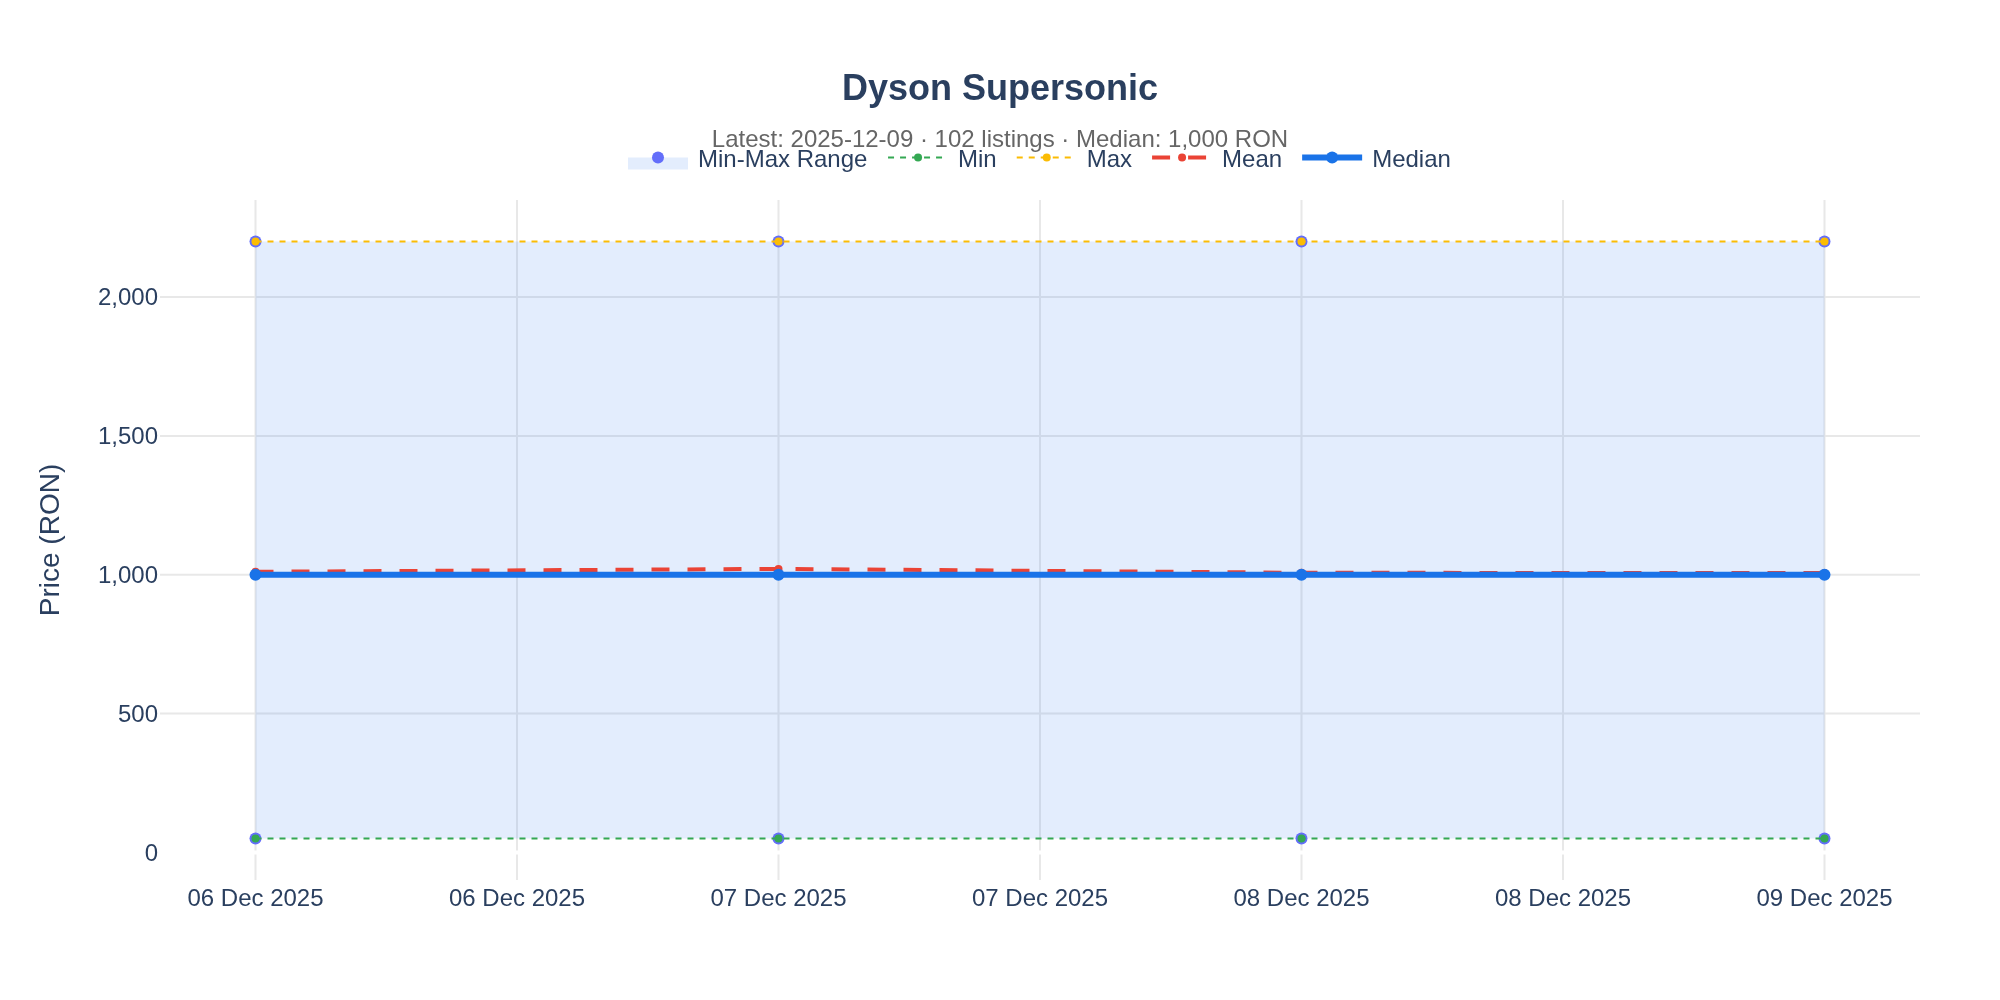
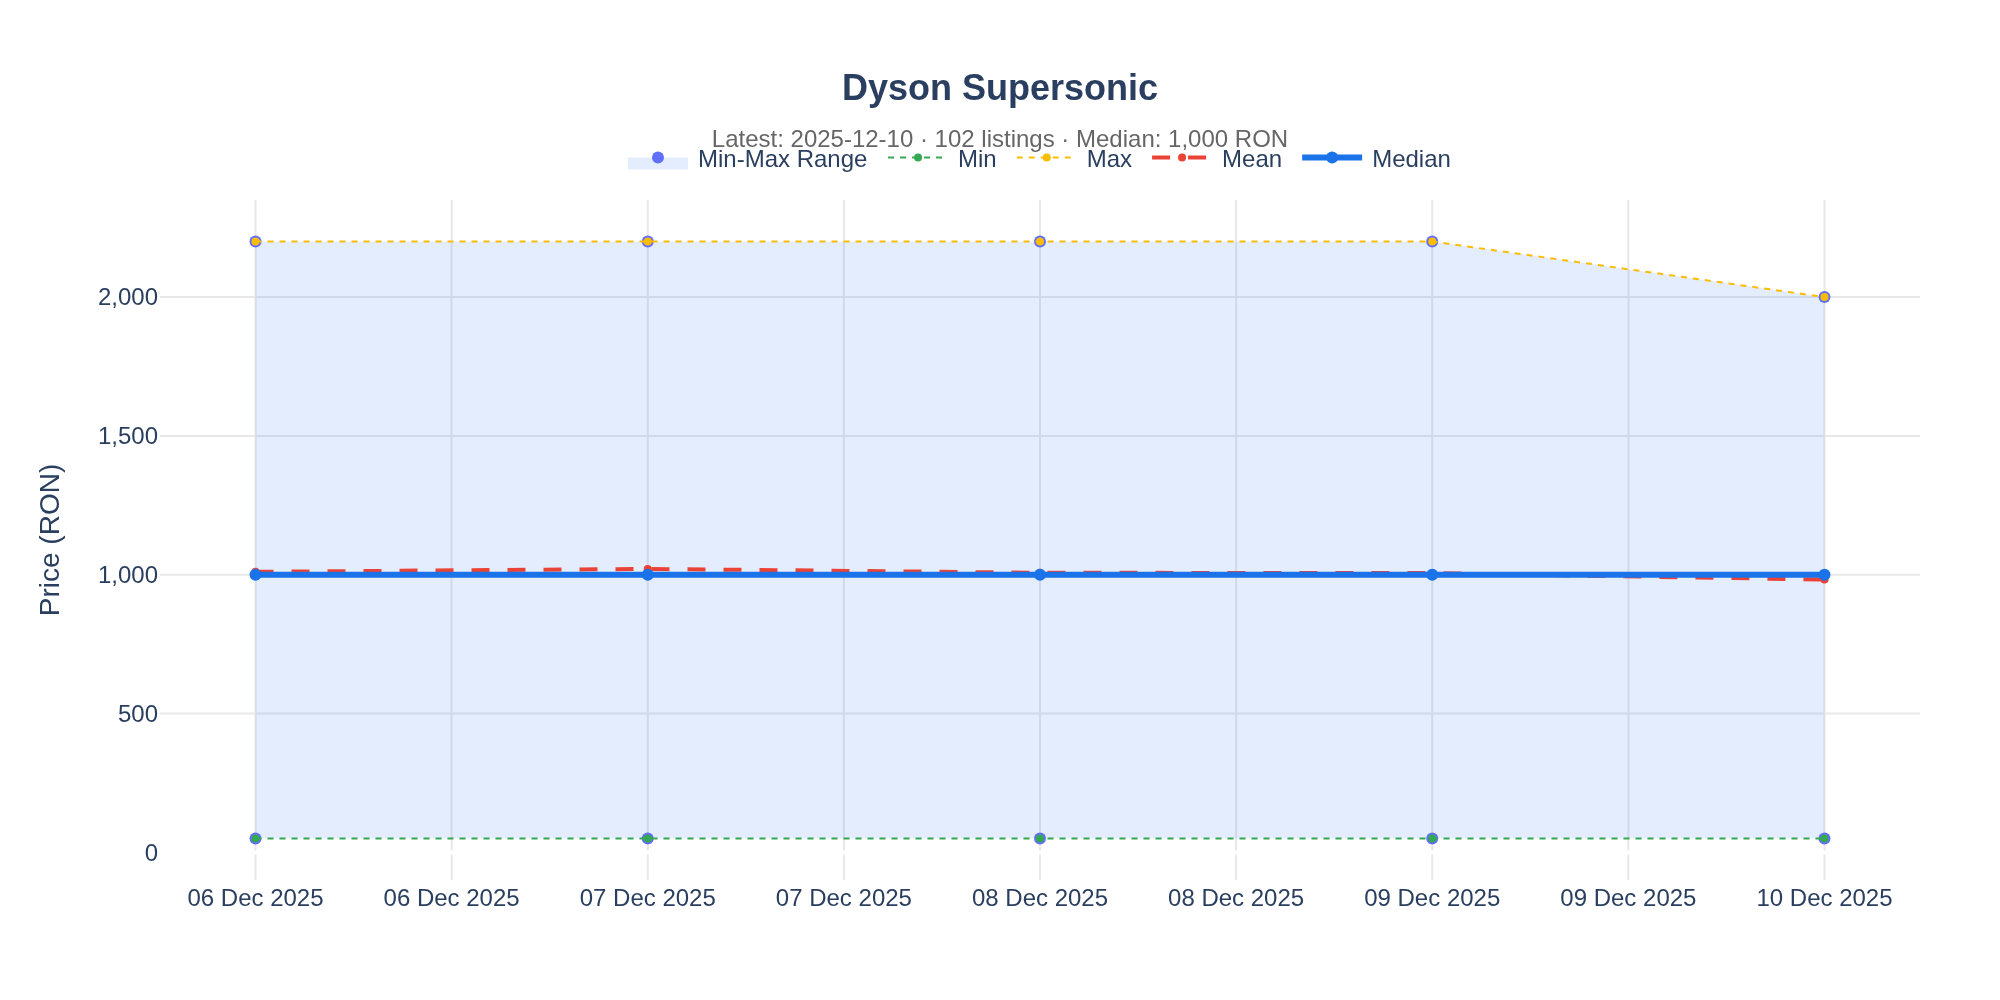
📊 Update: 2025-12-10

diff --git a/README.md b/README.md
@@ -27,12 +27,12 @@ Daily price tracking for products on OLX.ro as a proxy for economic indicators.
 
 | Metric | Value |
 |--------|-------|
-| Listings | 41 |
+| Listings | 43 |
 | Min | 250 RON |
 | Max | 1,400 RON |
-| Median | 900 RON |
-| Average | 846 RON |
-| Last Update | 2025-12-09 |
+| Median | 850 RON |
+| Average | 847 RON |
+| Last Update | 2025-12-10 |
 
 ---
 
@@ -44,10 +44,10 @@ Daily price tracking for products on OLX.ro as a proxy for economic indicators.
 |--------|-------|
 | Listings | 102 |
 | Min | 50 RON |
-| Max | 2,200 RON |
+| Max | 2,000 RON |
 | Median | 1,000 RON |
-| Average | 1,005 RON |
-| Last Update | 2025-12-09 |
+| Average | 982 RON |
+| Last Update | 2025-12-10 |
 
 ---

**Task to carry out**: Please copy the data shown above word for word, omitting the pictures.

**Written response**:
📊 Update: 2025-12-10

diff --git a/README.md b/README.md
@@ -27,12 +27,12 @@ Daily price tracking for products on OLX.ro as a proxy for economic indicators.
 
 | Metric | Value |
 |--------|-------|
-| Listings | 41 |
+| Listings | 43 |
 | Min | 250 RON |
 | Max | 1,400 RON |
-| Median | 900 RON |
-| Average | 846 RON |
-| Last Update | 2025-12-09 |
+| Median | 850 RON |
+| Average | 847 RON |
+| Last Update | 2025-12-10 |
 
 ---
 
@@ -44,10 +44,10 @@ Daily price tracking for products on OLX.ro as a proxy for economic indicators.
 |--------|-------|
 | Listings | 102 |
 | Min | 50 RON |
-| Max | 2,200 RON |
+| Max | 2,000 RON |
 | Median | 1,000 RON |
-| Average | 1,005 RON |
-| Last Update | 2025-12-09 |
+| Average | 982 RON |
+| Last Update | 2025-12-10 |
 
 ---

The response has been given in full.